**Exercise:**
Filter the entries and keep only the lines where the string "bold" appears.
Data Start Marker
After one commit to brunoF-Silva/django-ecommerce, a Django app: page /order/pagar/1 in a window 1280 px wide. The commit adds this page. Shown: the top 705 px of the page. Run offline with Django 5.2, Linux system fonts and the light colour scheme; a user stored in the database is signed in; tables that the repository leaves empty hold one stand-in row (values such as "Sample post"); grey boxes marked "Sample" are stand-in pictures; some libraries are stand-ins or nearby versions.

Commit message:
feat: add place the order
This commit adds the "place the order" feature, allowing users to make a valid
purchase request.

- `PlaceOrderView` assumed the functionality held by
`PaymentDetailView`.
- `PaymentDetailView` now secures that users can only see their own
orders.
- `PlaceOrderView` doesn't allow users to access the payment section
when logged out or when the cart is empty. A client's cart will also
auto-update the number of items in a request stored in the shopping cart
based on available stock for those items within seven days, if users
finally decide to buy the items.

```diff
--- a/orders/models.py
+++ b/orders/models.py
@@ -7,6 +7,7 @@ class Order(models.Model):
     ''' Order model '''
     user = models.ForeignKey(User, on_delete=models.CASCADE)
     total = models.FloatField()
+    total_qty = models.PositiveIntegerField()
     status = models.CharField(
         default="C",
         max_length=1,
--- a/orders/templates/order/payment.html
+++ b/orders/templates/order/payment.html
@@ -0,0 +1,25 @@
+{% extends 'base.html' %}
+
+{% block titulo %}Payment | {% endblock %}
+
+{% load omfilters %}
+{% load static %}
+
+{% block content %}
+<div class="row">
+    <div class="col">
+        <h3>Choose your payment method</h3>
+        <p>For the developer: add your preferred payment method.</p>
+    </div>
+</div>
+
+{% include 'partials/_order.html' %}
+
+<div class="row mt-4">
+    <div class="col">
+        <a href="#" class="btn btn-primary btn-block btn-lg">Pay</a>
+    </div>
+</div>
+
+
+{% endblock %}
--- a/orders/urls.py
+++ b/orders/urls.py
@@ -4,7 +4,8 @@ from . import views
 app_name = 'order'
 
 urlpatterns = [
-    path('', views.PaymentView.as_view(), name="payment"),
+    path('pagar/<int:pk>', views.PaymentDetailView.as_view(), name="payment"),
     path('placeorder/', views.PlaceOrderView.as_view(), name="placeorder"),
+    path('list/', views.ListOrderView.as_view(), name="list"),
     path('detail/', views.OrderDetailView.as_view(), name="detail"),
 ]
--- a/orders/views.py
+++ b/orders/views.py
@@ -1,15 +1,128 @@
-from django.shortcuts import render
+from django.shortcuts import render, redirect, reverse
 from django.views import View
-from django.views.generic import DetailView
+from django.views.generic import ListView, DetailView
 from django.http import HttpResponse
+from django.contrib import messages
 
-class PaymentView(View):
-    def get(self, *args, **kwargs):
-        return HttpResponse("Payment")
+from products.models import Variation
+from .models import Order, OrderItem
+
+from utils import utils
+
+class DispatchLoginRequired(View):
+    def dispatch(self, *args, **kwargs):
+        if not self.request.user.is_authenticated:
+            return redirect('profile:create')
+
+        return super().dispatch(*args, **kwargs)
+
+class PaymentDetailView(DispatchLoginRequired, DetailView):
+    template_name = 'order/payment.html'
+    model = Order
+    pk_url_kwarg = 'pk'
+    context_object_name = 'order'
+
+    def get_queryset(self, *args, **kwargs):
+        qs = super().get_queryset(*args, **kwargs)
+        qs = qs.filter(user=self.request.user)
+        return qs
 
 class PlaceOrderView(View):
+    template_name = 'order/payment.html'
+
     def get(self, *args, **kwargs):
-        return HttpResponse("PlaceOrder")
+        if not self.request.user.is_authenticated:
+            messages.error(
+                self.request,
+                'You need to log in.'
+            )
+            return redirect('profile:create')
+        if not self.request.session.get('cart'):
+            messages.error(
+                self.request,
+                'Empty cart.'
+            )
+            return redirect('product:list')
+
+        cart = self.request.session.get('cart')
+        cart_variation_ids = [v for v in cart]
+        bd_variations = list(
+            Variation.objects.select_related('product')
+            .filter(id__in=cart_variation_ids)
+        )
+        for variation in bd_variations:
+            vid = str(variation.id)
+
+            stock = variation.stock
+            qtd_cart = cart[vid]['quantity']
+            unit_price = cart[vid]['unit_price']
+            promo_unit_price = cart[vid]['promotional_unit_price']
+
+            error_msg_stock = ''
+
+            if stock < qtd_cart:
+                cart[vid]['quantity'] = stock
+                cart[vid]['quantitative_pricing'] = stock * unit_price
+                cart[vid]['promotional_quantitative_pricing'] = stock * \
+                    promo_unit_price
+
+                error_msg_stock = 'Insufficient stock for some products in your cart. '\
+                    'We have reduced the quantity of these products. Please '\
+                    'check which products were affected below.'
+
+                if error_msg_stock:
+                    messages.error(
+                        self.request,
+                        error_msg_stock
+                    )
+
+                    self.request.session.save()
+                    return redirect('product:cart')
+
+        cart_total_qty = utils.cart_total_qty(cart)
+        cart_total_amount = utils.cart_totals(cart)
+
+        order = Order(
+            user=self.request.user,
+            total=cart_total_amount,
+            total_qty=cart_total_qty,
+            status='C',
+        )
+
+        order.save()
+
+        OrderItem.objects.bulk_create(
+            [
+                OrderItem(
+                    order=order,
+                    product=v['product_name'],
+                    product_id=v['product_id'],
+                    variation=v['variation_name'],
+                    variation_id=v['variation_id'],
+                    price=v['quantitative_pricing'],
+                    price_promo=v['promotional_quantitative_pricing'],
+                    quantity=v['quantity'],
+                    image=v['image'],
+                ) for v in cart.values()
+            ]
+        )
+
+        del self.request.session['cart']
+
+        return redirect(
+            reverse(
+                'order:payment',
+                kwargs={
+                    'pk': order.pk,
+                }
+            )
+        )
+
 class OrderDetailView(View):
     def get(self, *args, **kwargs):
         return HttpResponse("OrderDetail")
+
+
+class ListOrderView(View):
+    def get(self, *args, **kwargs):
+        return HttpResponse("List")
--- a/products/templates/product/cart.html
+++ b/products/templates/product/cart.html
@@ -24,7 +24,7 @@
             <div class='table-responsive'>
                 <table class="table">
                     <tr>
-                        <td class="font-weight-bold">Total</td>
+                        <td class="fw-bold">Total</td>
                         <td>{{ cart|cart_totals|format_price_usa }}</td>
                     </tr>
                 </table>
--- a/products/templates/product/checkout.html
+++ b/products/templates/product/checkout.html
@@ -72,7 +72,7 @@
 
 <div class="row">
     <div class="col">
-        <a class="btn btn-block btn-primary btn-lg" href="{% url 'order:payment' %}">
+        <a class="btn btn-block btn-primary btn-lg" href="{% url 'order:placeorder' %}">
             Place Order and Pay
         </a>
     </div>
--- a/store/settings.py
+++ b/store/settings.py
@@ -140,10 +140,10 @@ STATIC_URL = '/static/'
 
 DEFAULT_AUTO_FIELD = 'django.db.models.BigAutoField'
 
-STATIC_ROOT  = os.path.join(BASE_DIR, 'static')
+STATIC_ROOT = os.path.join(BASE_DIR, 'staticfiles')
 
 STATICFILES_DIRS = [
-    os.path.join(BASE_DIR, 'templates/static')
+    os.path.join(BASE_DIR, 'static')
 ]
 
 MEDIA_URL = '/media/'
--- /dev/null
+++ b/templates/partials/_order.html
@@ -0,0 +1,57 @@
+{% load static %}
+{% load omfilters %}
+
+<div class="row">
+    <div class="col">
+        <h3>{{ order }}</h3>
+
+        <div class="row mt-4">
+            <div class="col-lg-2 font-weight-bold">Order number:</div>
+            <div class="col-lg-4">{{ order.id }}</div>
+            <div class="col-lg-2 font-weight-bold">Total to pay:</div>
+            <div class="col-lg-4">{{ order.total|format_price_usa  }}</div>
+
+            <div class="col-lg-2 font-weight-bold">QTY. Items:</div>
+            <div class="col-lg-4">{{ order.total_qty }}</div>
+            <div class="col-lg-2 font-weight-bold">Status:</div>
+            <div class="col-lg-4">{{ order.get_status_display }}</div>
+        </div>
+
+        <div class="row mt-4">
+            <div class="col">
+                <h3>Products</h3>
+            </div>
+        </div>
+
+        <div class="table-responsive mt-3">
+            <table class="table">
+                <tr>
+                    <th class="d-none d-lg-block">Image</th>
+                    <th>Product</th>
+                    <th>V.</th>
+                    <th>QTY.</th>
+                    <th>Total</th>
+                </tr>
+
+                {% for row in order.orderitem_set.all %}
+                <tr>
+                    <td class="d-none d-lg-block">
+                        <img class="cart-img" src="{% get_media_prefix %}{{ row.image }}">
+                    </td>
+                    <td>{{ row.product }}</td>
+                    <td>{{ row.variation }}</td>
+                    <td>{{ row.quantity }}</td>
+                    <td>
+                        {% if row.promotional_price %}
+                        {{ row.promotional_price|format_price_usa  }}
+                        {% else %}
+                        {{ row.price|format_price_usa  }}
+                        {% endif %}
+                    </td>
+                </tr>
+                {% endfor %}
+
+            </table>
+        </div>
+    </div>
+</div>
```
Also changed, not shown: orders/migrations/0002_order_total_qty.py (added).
Data End Marker
**Response:**
-                        <td class="font-weight-bold">Total</td>
+                        <td class="fw-bold">Total</td>
+            <div class="col-lg-2 font-weight-bold">Order number:</div>
+            <div class="col-lg-2 font-weight-bold">Total to pay:</div>
+            <div class="col-lg-2 font-weight-bold">QTY. Items:</div>
+            <div class="col-lg-2 font-weight-bold">Status:</div>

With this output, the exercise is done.